Recently I had to rescue my daughter's PC from some nasty malware. For many security professionals, troubleshooting family systems is a common weekend / after hours challenge, and a lot of us are not in the business of desktop remediation.
I find that the ISO based whole system virus scanners are not a bad starting point to get rid of the low hanging fruit. I have used F-Secure, and Kaspersky among others.
I also find that after the scanning/remediation process, XP registry entries are often still broken leading a lot of people to the point of just re-installing. Of course, re-installing is sometimes the only option for deeply embedded malware and/or rootkit.
A tool I found useful when I was poking through the HKEY_USER registry hive was 'USER2SID' since those registry entries are keyed by the SID. I also found that the malware I was dealing with had re-written the 'exefile' and '.exe' startup shell keys to be its own EXE file which was somewhat frustrating when that malware exe file was finally missing. (ie: Windows kept asking what program to open an exe with!!)
Also, age old advice is to remember those program startup registry keys which are often used to infect/re-infect things:
%systemdrive%\Documents and Settings\All Users\Start Menu\Programs\Startup
%systemdrive%\Documents and Settings\username\Start Menu\Programs\Startup
%windir%\Profiles\All Users\Start Menu\Programs\Startup
Don't forget about our old SysInternals tools, particularly 'AutoRuns' and 'Process Explorer' which I continue to find extremely useful.
The Windows utility SFC.EXE is useful for a diff scan of critical system files as long as it has not been compromised.

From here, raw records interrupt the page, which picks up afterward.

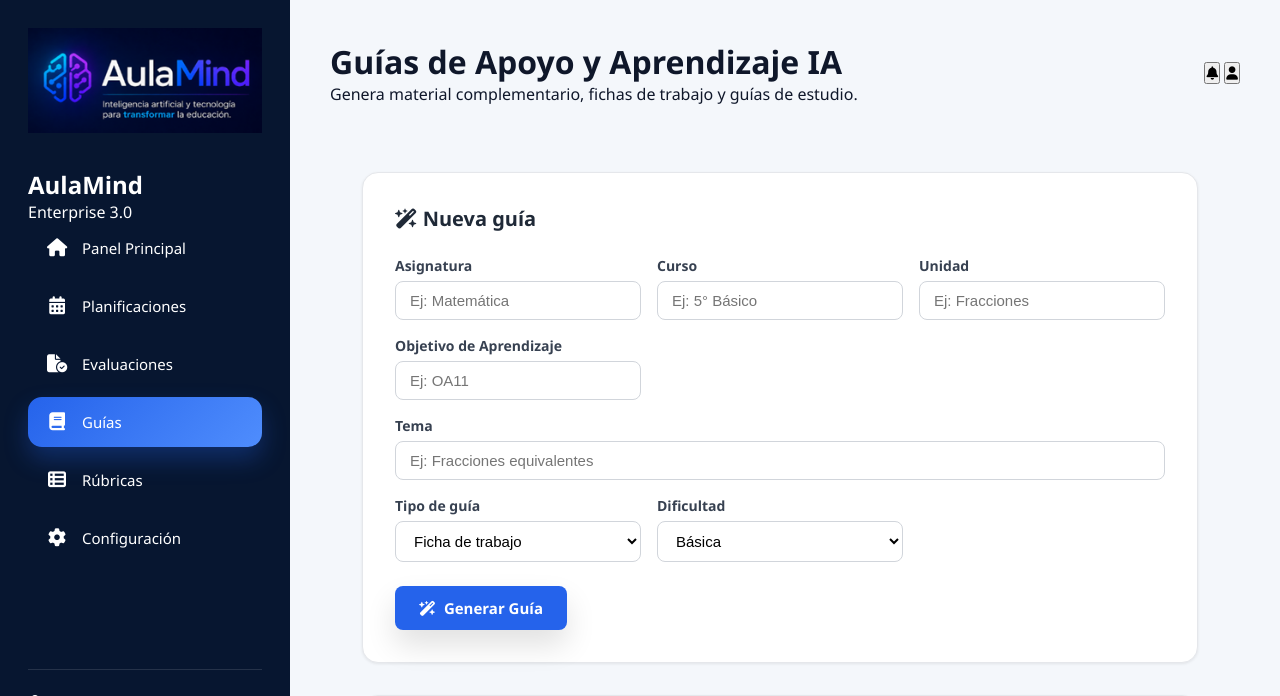
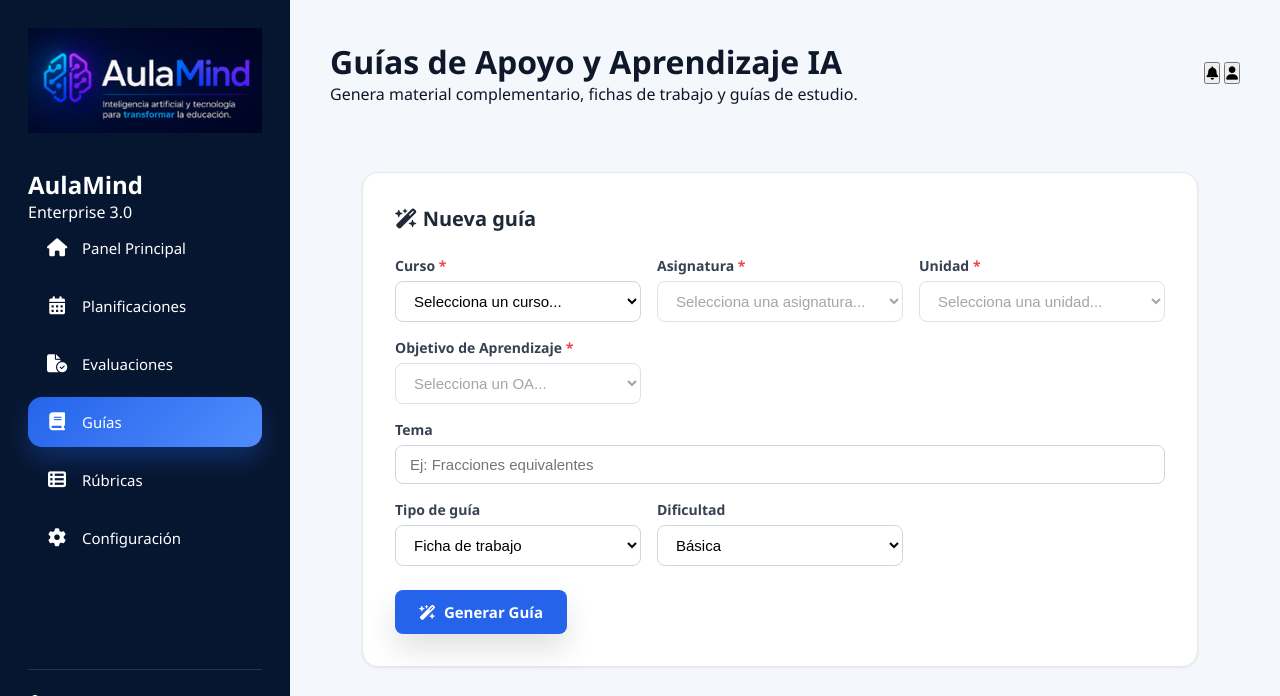
Before and after one commit to Arnaldo-hub/AulaMind-3.0, a Flask app: page /guides/ in a window 1280 px wide. Shown: the top 696 px of the page. Run offline with Flask 3, Linux system fonts and the light colour scheme; the visitor is signed in with stand-in values (Sample User, id 1); data that the repository does not hold is empty; some libraries are stand-ins or nearby versions.

Commit message:
fix(planning): rutas API con parametros URL + feat(guides): selects en cascada MINEDUC

```diff
--- a/routes/planning.py
+++ b/routes/planning.py
@@ -235,7 +235,7 @@ def api_courses():
 # API ASIGNATURAS
 # ==========================================================
 
-@planning.route("/api/curriculum/subjects/<course>", methods=["GET"])  # ← FIX
+@planning.route("/api/curriculum/subjects/<course>", methods=["GET"])
 def api_subjects(course):
     return jsonify({
         "success": True,
@@ -246,36 +246,22 @@ def api_subjects(course):
 # API UNIDADES
 # ==========================================================
 
-@planning.route(
-    "/api/curriculum/units/<course>/<subject>",  # ← FIX
-    methods=["GET"]
-)
+@planning.route("/api/curriculum/units/<course>/<subject>", methods=["GET"])
 def api_units(course, subject):
     return jsonify({
         "success": True,
-        "units": curriculum_service.get_units(
-            course,
-            subject
-        )
+        "units": curriculum_service.get_units(course, subject)
     })
 
 # ==========================================================
 # API OA
 # ==========================================================
 
-@planning.route(
-    "/api/curriculum/objectives/<course>/<subject>/<unit>",  # ← FIX
-    methods=["GET"]
-)
+@planning.route("/api/curriculum/objectives/<course>/<subject>/<unit>", methods=["GET"])
 def api_objectives(course, subject, unit):
     return jsonify({
         "success": True,
-        "objectives":
-            curriculum_service.get_learning_objectives(
-                course,
-                subject,
-                unit
-            )
+        "objectives": curriculum_service.get_learning_objectives(course, subject, unit)
     })
 
 # ==========================================================
--- a/static/js/guides.js
+++ b/static/js/guides.js
@@ -9,6 +9,98 @@ document.addEventListener("DOMContentLoaded", () => {
 
     const CONFIG = window.GUIDE_CONFIG || {};
     const CSRF_TOKEN = document.getElementById("csrf_token")?.value || "";
+
+        /**********************************************************************
+     * CARGA EN CASCADA DEL CURRÍCULO MINEDUC
+     **********************************************************************/
+
+    const API_BASE = "/planning/api/curriculum";
+
+    async function populateSelect(url, selectId, placeholder) {
+        const select = document.getElementById(selectId);
+        if (!select) return;
+        try {
+            const response = await fetch(url);
+            const data = await response.json();
+            if (!data.success) throw new Error(data.message || "Error API");
+            select.innerHTML = `<option value="">${placeholder}</option>`;
+            data[selectId === "curso" ? "courses" : selectId === "asignatura" ? "subjects" : selectId === "unidad" ? "units" : "objectives"].forEach(item => {
+                const opt = document.createElement("option");
+                opt.value = item;
+                opt.textContent = item;
+                select.appendChild(opt);
+            });
+            select.disabled = false;
+        } catch (err) {
+            console.error(`Error cargando ${selectId}:`, err);
+            select.innerHTML = `<option value="">Error cargando datos</option>`;
+        }
+    }
+
+    // Cargar cursos al iniciar
+    (async () => {
+        await populateSelect(`${API_BASE}/courses`, "curso", "Selecciona un curso...");
+    })();
+
+    // Curso → Asignaturas
+    document.getElementById("curso")?.addEventListener("change", async function () {
+        const course = this.value;
+        const asignatura = document.getElementById("asignatura");
+        const unidad = document.getElementById("unidad");
+        const objetivo = document.getElementById("objetivo");
+
+        asignatura.innerHTML = '<option value="">Selecciona una asignatura...</option>';
+        unidad.innerHTML = '<option value="">Selecciona una unidad...</option>';
+        objetivo.innerHTML = '<option value="">Selecciona un OA...</option>';
+        asignatura.disabled = !course;
+        unidad.disabled = true;
+        objetivo.disabled = true;
+
+        if (!course) return;
+        await populateSelect(
+            `${API_BASE}/subjects/${encodeURIComponent(course)}`,
+            "asignatura",
+            "Selecciona una asignatura..."
+        );
+    });
+
+    // Asignatura → Unidades
+    document.getElementById("asignatura")?.addEventListener("change", async function () {
+        const course = document.getElementById("curso").value;
+        const subject = this.value;
+        const unidad = document.getElementById("unidad");
+        const objetivo = document.getElementById("objetivo");
+
+        unidad.innerHTML = '<option value="">Selecciona una unidad...</option>';
+        objetivo.innerHTML = '<option value="">Selecciona un OA...</option>';
+        unidad.disabled = !subject;
+        objetivo.disabled = true;
+
+        if (!subject) return;
+        await populateSelect(
+            `${API_BASE}/units/${encodeURIComponent(course)}/${encodeURIComponent(subject)}`,
+            "unidad",
+            "Selecciona una unidad..."
+        );
+    });
+
+    // Unidad → OAs
+    document.getElementById("unidad")?.addEventListener("change", async function () {
+        const course = document.getElementById("curso").value;
+        const subject = document.getElementById("asignatura").value;
+        const unit = this.value;
+        const objetivo = document.getElementById("objetivo");
+
+        objetivo.innerHTML = '<option value="">Selecciona un OA...</option>';
+        objetivo.disabled = !unit;
+
+        if (!unit) return;
+        await populateSelect(
+            `${API_BASE}/objectives/${encodeURIComponent(course)}/${encodeURIComponent(subject)}/${encodeURIComponent(unit)}`,
+            "objetivo",
+            "Selecciona un OA..."
+        );
+    });
 
     const URLS = {
         generate: CONFIG.generateUrl,
--- a/templates/guides.html
+++ b/templates/guides.html
@@ -240,22 +240,31 @@
                     <!-- CSRF Token para Flask-WTF -->
                     <input type="hidden" id="csrf_token" value="{{ csrf_token() }}">
 
+
                     <div class="form-grid">
                         <div class="form-group">
-                            <label>Asignatura</label>
-                            <input id="asignatura" name="asignatura" placeholder="Ej: Matemática" required>
+                            <label>Curso <span style="color:#ef4444">*</span></label>
+                            <select id="curso" name="curso" required>
+                                <option value="">Selecciona un curso...</option>
+                             </select>
+                        </div>
+                         <div class="form-group">
+                            <label>Asignatura <span style="color:#ef4444">*</span></label>
+                            <select id="asignatura" name="asignatura" required disabled>
+                                <option value="">Selecciona una asignatura...</option>
+                            </select>
                         </div>
                         <div class="form-group">
-                            <label>Curso</label>
-                            <input id="curso" name="curso" placeholder="Ej: 5° Básico" required>
+                            <label>Unidad <span style="color:#ef4444">*</span></label>
+                            <select id="unidad" name="unidad" required disabled>
+                               <option value="">Selecciona una unidad...</option>
+                            </select>
                         </div>
                         <div class="form-group">
-                            <label>Unidad</label>
-                            <input id="unidad" name="unidad" placeholder="Ej: Fracciones" required>
-                        </div>
-                        <div class="form-group">
-                            <label>Objetivo de Aprendizaje</label>
-                            <input id="objetivo" name="objetivo" placeholder="Ej: OA11" required>
+                            <label>Objetivo de Aprendizaje <span style="color:#ef4444">*</span></label>
+                            <select id="objetivo" name="objetivo" required disabled>
+                                <option value="">Selecciona un OA...</option>
+                            </select>
                         </div>
                         <div class="form-group" style="grid-column: 1 / -1;">
                             <label>Tema</label>
@@ -279,6 +288,7 @@
                             </select>
                         </div>
                     </div>
+
                     <button type="submit" class="btn-primary">
                         <i class="fa-solid fa-wand-magic-sparkles"></i> Generar Guía
                     </button>
```
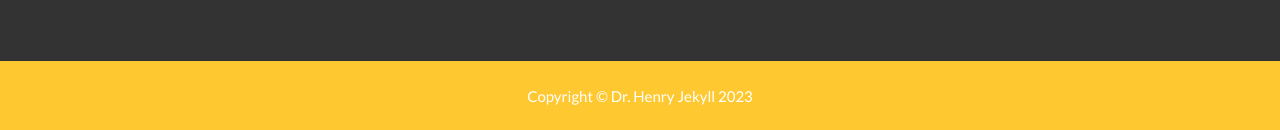
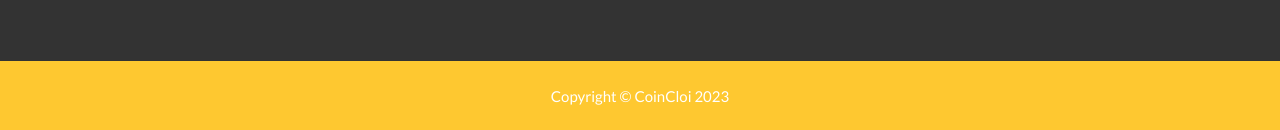
Before and after one commit to CoinCloi/www.coincloi.com, a Jekyll site: the page built from _posts/2014-07-18-project-1.markdown, in a window 1280 px wide and 900 px high, scrolled down 2492 px. Shown: the part 767-897 px from the top of the window. Built offline with Jekyll 4.4.1, drawn with Linux system fonts in a browser that asks for light colours.

Commit message:
update copyright

```diff
--- a/_config.yml
+++ b/_config.yml
@@ -33,7 +33,7 @@ color:
 
 # Footer settings
 footer:
-  copyright: Dr. Henry Jekyll
+  copyright: CoinCloi
   location: Location
   social: Around the Web
   credits: Credits
```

*** Always use READ-ONLY media when in a desktop incident response situation like this otherwise anything goes with regard to what is written to your favorite USB memory stick!